The Extreme Light Infrastructure will be built in Eastern Europe
By Jennie WaltersPosted 04.26.2011 at 2:07 pm 22 Comments
Who knew it would take so long to approve a project to build the world’s most powerful lasers? Lasers are awesome. But after reconciling some paltry funding issues, the European Commission finally approved the Extreme Light Infrastructure (ELI) project, which plans to build three superlasers by 2015.
Researchers at the University of Technology Sydney have created a new material that is lighter, less dense, harder, and stronger than steel. But this material isn’t one of those breakthroughs that only sounds good on paper. It is paper, and it could be a game-changer for materials science if it can live up to researchers’ hopes.
The spark plugs driving combustion in your car may soon be getting an optical upgrade, thanks to a team of Japanese researchers. Laser ignition systems, which are exactly what they sound like, could replace spark plugs as the primary means to ignite the fuel-air mix in engines, boosting fuel efficiency and cutting down on carbon emissions.
University of Pittsburgh researchers have assembled a key piece of tech that will help enable a future generation of extremely powerful quantum computers as well as advanced electronic materials and better computer memories. Their single-electron transistor is the first of its kind made entirely from oxide-based materials, an important aspect that allows it to work as a solid-state memory.
One of the major barriers between solar energy and solar-derived electricity is solar cells themselves--commercial solar cells aren’t very efficient at converting sunlight to electricity, but they are the best thing we’ve got. Now, a team of University of Michigan researchers have potentially devised a better way to convert solar energy into electricity: get rid of the semiconductor-based solar cells altogether and tap into the magnetic effects of light.
By Pierce HooverPosted 04.19.2011 at 1:03 pm 2 Comments
In just over a month, my son and I will set out from New York City on a 4,500-mile, summer-long road trip. We're not worried about rising gas prices, because we'll be making the trip in a vehicle that gets the equivalent of 1,000 mpg or better. It's a cart-sized two-seater that we built with the help of a few friends, and it runs off the electrical energy equivalent to that consumed by a single 100-watt light bulb.
Gases, as we all know, don’t generally offer a lot of resistance.
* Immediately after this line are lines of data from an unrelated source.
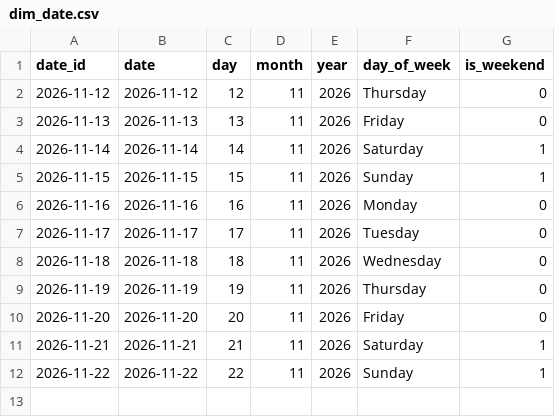
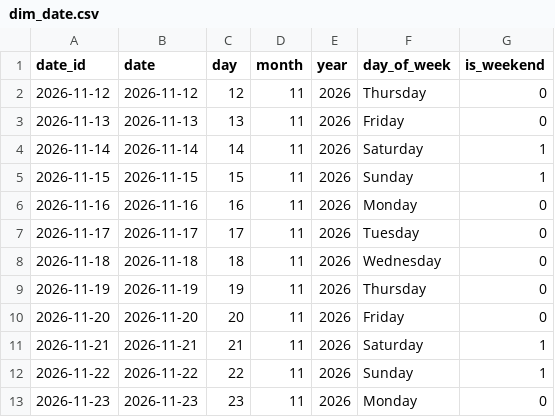
Before and after one commit to DaniyaSh243/india-aqi-etl, a CSV file: data/processed/dim_date.csv, drawn as a sheet; the diff names each change by its address in the sheet, - before the commit and + after, or states it on an @@ line.

```diff
--- a/data/processed/dim_date.csv
+++ b/data/processed/dim_date.csv
+row 13: 2026-11-23 | 2026-11-23 | 23 | 11 | 2026 | Monday | 0
```
Also changed, not shown: 2 other files.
That is, if you try to walk through a cloud of gas, you’ll pass right through it. The same is true for two clouds of gases that meet each other: they pass right through each other. But MIT physicists have observed the first exception to the rule by creating two clouds of ultra-cold gases that bounce right off each other like solids.
By Katherine TweedPosted 04.11.2011 at 10:09 am 1 Comment
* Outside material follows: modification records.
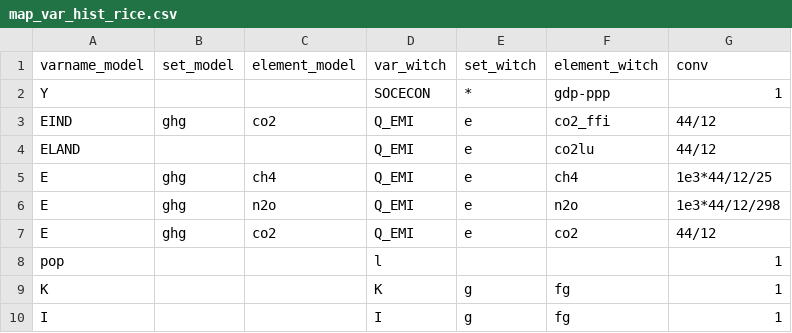
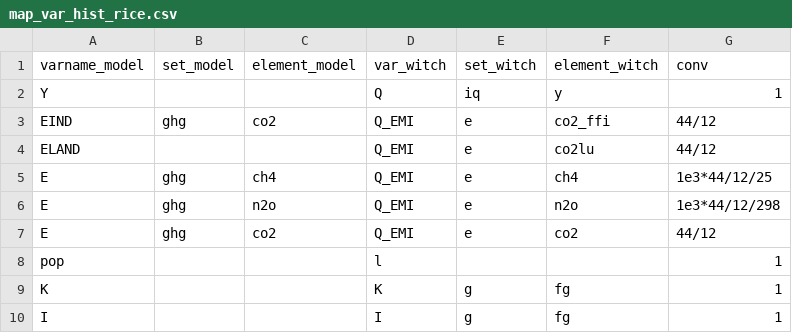
Before and after one commit to witch-team/witchplot, a CSV file: inst/config/map_var_hist_rice.csv, drawn as a sheet.

```diff
--- a/inst/config/map_var_hist_rice.csv
+++ b/inst/config/map_var_hist_rice.csv
@@ -1,3 +1,3 @@
 varname_model,set_model,element_model,var_witch,set_witch,element_witch,conv
-Y,,,SOCECON,*,gdp-ppp,1
+Y,,,Q,iq,y,1
 EIND,ghg,co2,Q_EMI,e,co2_ffi,44/12
```
Also changed, not shown: 2 other files.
It will probably be years until the electrical grid saves us money and power by telling our appliances to switch on during cheaper low-demand hours. But you don't need to wait—these intelligent devices make their own decisions right now.